Then she crafted a short message to post on PluggedIn
There may be a delay in my coming to America.
My father recently experienced some losses in his businesses.
Anita and Heller spent the evening picking thirty names out of the now over-two-hundred names.
Shaquila Washington the HR person with Shannon's Credit Union and Ce’Diff were the first two names they put into the pile to seed the name-search.
Then, after talking it over with Heller, she sorted the cards into piles based on industry. In many cases it was just an educated guess as the company names were ambiguous.
- Government/public service
Heller sorted through the titles and culled out the ones he thought were “go-fers”. Then Shannon went through them again and did the same. They were not fishing for flunkies and menials.
Shannon raked through the pile and sorted out the ones that had left her with a major “ick” feeling. She could not define it to Heller. It was an intuition thing.
Shannon rough sorted each pile that was based on industry from “most important” to “middle management” to “least important but being rapidly promoted”.
The final thing they did was to pick one candidate from “most important” in each industry, two from “middle-management” and one from the “least important” level.
A few adjustments were made to bring the total to thirty which was the minimum number that Garth had recommended.
Shannon typed the data into a spreadsheet for Garth. Shannon was a near-world-class keyboard-entry operator.
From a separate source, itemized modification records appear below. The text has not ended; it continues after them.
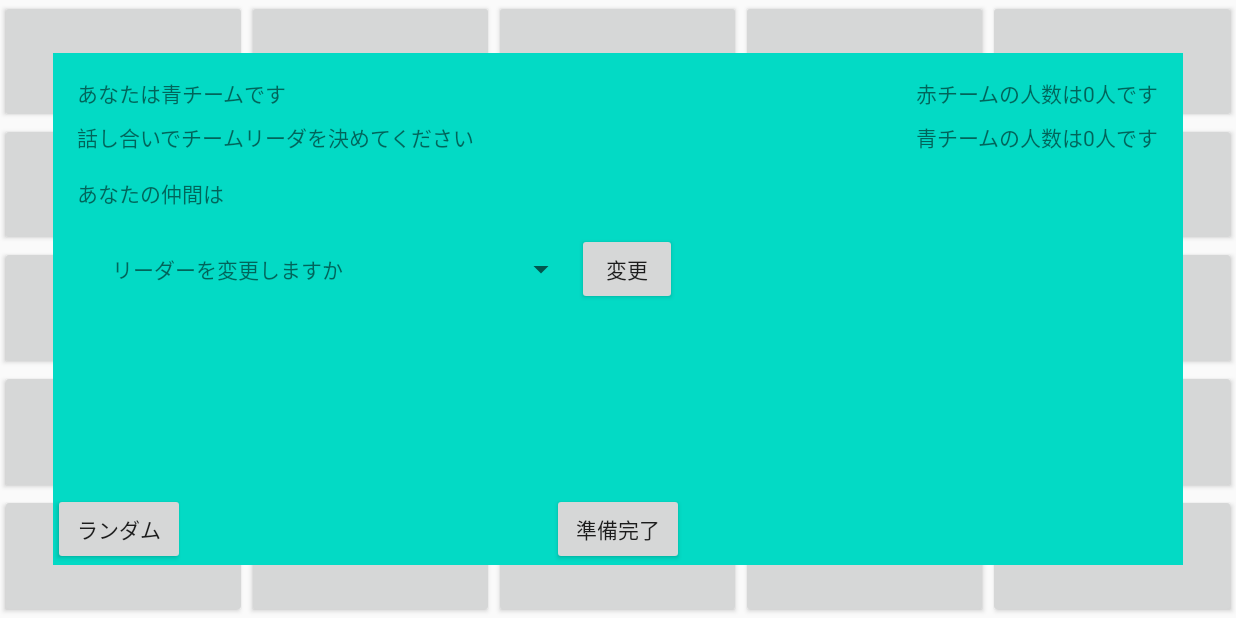
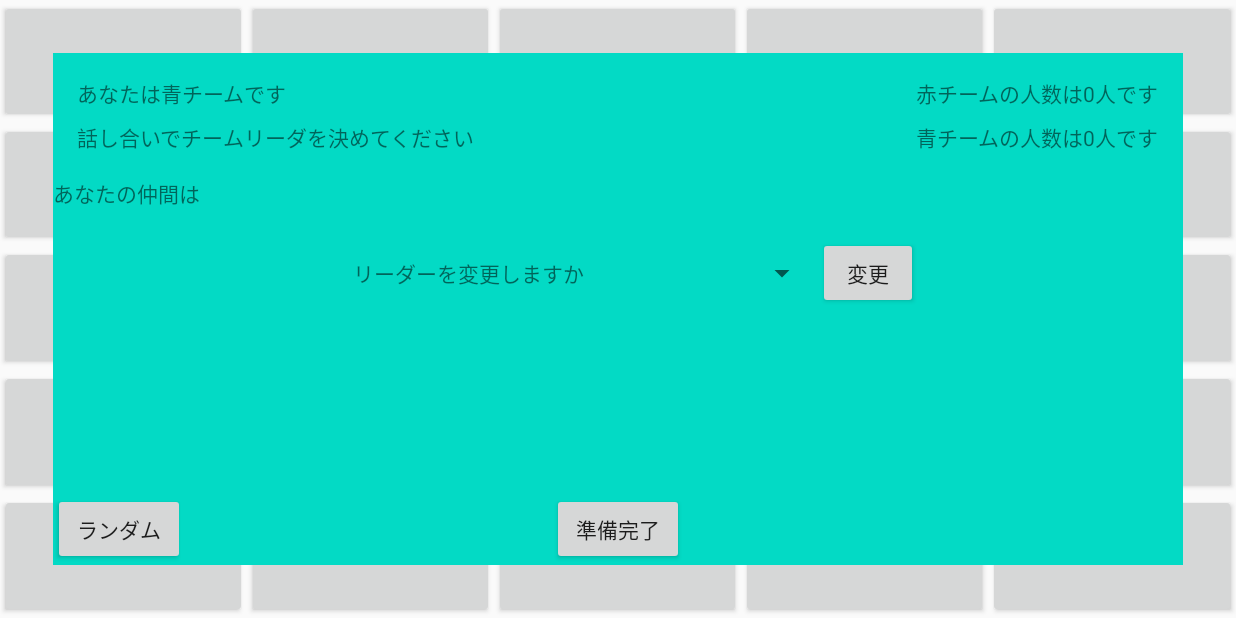
Before and after one commit to yukari00/Codename, an Android app: the fragment GameSettingFragment placed in its activity, on a phone screen of 824 x 412 dp (held sideways). Run offline under Robolectric (Android 15) with nearby library versions, the phone set to English and light mode, and no system bars; our stand-ins replace Firebase (no records; nobody signed in at launch, a user with empty details on screens opened directly); 3 statements that could not run were skipped.

Commit message:
ゲーム設定フラグメント画面レイアウト修正

```diff
--- a/app/src/main/res/layout/fragment_game_setting.xml
+++ b/app/src/main/res/layout/fragment_game_setting.xml
@@ -27,13 +27,15 @@
         app:layout_constraintStart_toStartOf="parent"
         app:layout_constraintTop_toBottomOf="@id/text_tell_which_team" />
 
+
     <LinearLayout
         android:id="@+id/linear"
-        android:layout_width="300dp"
-        android:layout_height="wrap_content"
-        android:layout_marginStart="16dp"
+        android:layout_width="0dp"
+        android:layout_height="0dp"
         android:layout_marginTop="16dp"
         android:orientation="horizontal"
+        app:layout_constraintBottom_toTopOf="@+id/linearLayout"
+        app:layout_constraintEnd_toEndOf="parent"
         app:layout_constraintStart_toStartOf="parent"
         app:layout_constraintTop_toBottomOf="@id/text_if_leader">
 
@@ -50,14 +52,16 @@
             android:text="" />
     </LinearLayout>
 
-
     <LinearLayout
+        android:id="@+id/linearLayout"
         android:layout_width="400dp"
         android:layout_height="wrap_content"
         android:layout_margin="16dp"
         android:orientation="horizontal"
+        app:layout_constraintBottom_toTopOf="@+id/btn_prepared"
+        app:layout_constraintEnd_toEndOf="parent"
         app:layout_constraintStart_toStartOf="parent"
-        app:layout_constraintTop_toBottomOf="@id/linear">
+        app:layout_constraintTop_toTopOf="parent">
 
         <TextView
             android:id="@+id/textView2"
```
She was so good, and so error free that she could type as quickly as most people can read.
She double-checked her entries as she had been trained.
Then she sent the list to Garth who had agreed to submit the list and pay via his crypto account.
Two hours later, Garth mailed back the results.
PluggedIn had subcontracted the analysis to Gzilla.com which was managed the email and messaging side of their business. Gzilla.com was THE major player in that market. Even if the clients were not using PluggedIn email, there was a very, very good chance that the provider they used was actually Gzilla.com.
Based on the radio-buttons Garth had selected, Gzilla threw a wide net. It surveyed the emails sent-and-received by the thirty parties over the last two months. It “expanded” the set to five-hundred people and then did the nonubiquitous-keyword-string-tracking. It then converted that data to numerical matrices and the AI module selected the Lanczos algorithm to analyze the matrices. The numbers were converted back to names, ids and relationships and the top one-hundred “players” were sent back to PluggedIn.
PluggedIn included a data-visualizer tool to the package and then forwarded it to Garth.
Shannon loaded the app and data on her lap-top using a phone-based hotspot. She and Heller dinked around with it a tiny bit but they could not make heads-or-tails of the results. There were twenty windows and each window displayed a bunch of dots that were connected by lines and constellation of dots pulsed like a heart.
It was late.
Both Heller and Shannon were tired.
Playing with the data could wait.
They had better things to do with the hours they had together.